As per Section199 of the Code of Criminal Procedure (CrPC), the person defamed has to file a complaint before a Magistrate and only if the Magistrate sees merit in the complaint, he issues summons to the Accused. Further, offences are classified as bailable/non-bailable and compoundable/non-compoundable, but this need not be gone into for this article.
Among the various sections of the Indian Penal Code (IPC), the Police in their enthusiasm have pressed into service the following significant sections of the IPC against Ketaki Chitale; Sections 500, 501 (relating to defamation), 504 (intentional insult to provoke breach of peace). These sections are non-cognizable and Police couldn’t have registered an FIR on this basis. In my view, the poem (however distasteful it might be), even if it is assumed to refer to Sharad Pawar, may amount, at the most, to defamation. Police cannot register an FIR for defamation.
The legal position was reiterated recently by the Bombay High Court in Amol Kashinath Vyavahare vs Purnima Chaugule Shrirangi and Anr. (April 27, 2022) Section 295 A (Deliberate and malicious acts intended to outrage the religious feelings of any class by insulting its religion or religious beliefs). This is clearly inapplicable. In fact, it is reported that Pawar is an atheist.
Section 153A, 505, 505(2) (promoting hatred, ill will etc. between classes etc.) are clearly inapplicable as the poem cannot be said to be intended to cause enmity between classes of people on the basis of religion, caste etc. It has been held by the Supreme Court in Bilal Ahmed Kaloo vs State of AP (1997) and by the Guwahati High Court in Subal Kumar Dey vs State of Tripura (2007) that to sustain such a charge, there has to be at least two such groups mentioned. These sections, therefore, seem to have been added only to enable the Police to arrest Ketaki Chitale without a warrant.
As can be seen from the various sections of IPC applied, none carries a sentence of more than seven years, hence she was entitled to prior notice under Section 41 A of the CrPC as mandated by the Supreme Court in Arnesh Kumar vs State of Bihar (2014). No such procedure appears to have been followed by the Police in this case.
Another aspect of the case is the registration of a huge number of FIRs on the same cause of action i.e. the Facebook post. It is a fundamental legal principle that a person cannot be prosecuted and punished twice for the same offence and the principle is incorporated in Article 20 of the Constitution of India. It follows that there cannot be multiple FIRs and multiple prosecutions for the same offence (in this case the same social media post). This has been repeatedly reiterated by the Supreme Court in several cases including TT Antony vs State of Kerala and Ors. (2001), Babubhai vs State of Gujarat (2010), Arnab Ranjan Goswami Vs Union of India and Ors (2020) and Amish Devgan Vs Union of India (2020).

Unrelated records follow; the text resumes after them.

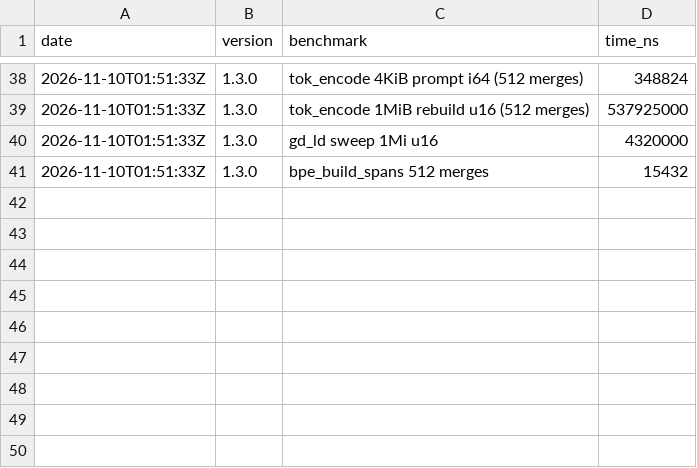
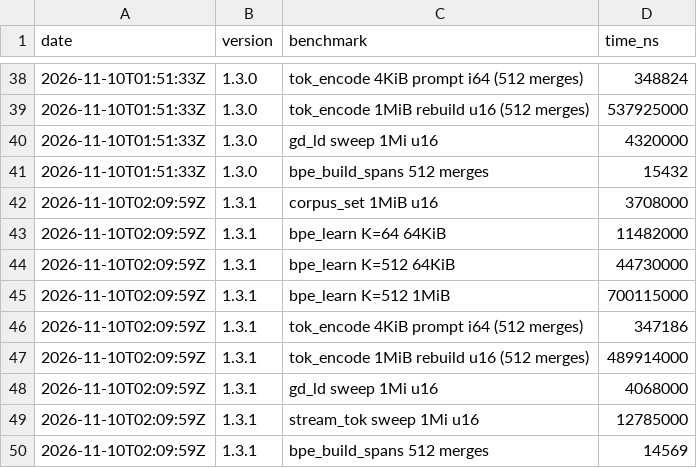
Before and after one commit to MacCracken/akshara, a CSV file: bench-history.csv, drawn as a sheet; only a part is shown, gaps mark what is left out.

```diff
--- a/bench-history.csv
+++ b/bench-history.csv
@@ -41 +41,10 @@ date,version,benchmark,time_ns
 2026-11-10T01:51:33Z,1.3.0,"bpe_build_spans 512 merges",15432
+2026-11-10T02:09:59Z,1.3.1,"corpus_set 1MiB u16",3708000
+2026-11-10T02:09:59Z,1.3.1,"bpe_learn K=64 64KiB",11482000
+2026-11-10T02:09:59Z,1.3.1,"bpe_learn K=512 64KiB",44730000
+2026-11-10T02:09:59Z,1.3.1,"bpe_learn K=512 1MiB",700115000
+2026-11-10T02:09:59Z,1.3.1,"tok_encode 4KiB prompt i64 (512 merges)",347186
+2026-11-10T02:09:59Z,1.3.1,"tok_encode 1MiB rebuild u16 (512 merges)",489914000
+2026-11-10T02:09:59Z,1.3.1,"gd_ld sweep 1Mi u16",4068000
+2026-11-10T02:09:59Z,1.3.1,"stream_tok sweep 1Mi u16",12785000
+2026-11-10T02:09:59Z,1.3.1,"bpe_build_spans 512 merges",14569
```
Also changed, not shown: 15 other files.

However, even though the Police, particularly the IPS officers, are aware of these judgments, they turn a blind eye to them to please their political masters. It’s a shameful state of affairs and needs the attention of the courts.
The Police action against Ketaki Chitale is, therefore, in my opinion, full of illegalities and the cases against her deserve to be quashed and set aside. Sharad Pawar is, of course, still left with the remedy of approaching a magistrate to file a case of defamation if he feels he has been defamed.
I gather that Ketaki Chitale has now filed a Petition in the Bombay High Court seeking to quash and set aside the FIRs against her. Will she get justice? Let’s see.
(Anirudh Ganu is an Advocate practising in the Bombay High Court and other Courts in Mumbai. He regularly takes up public causes)
(Disclaimer: Views expressed above are the author’s own.)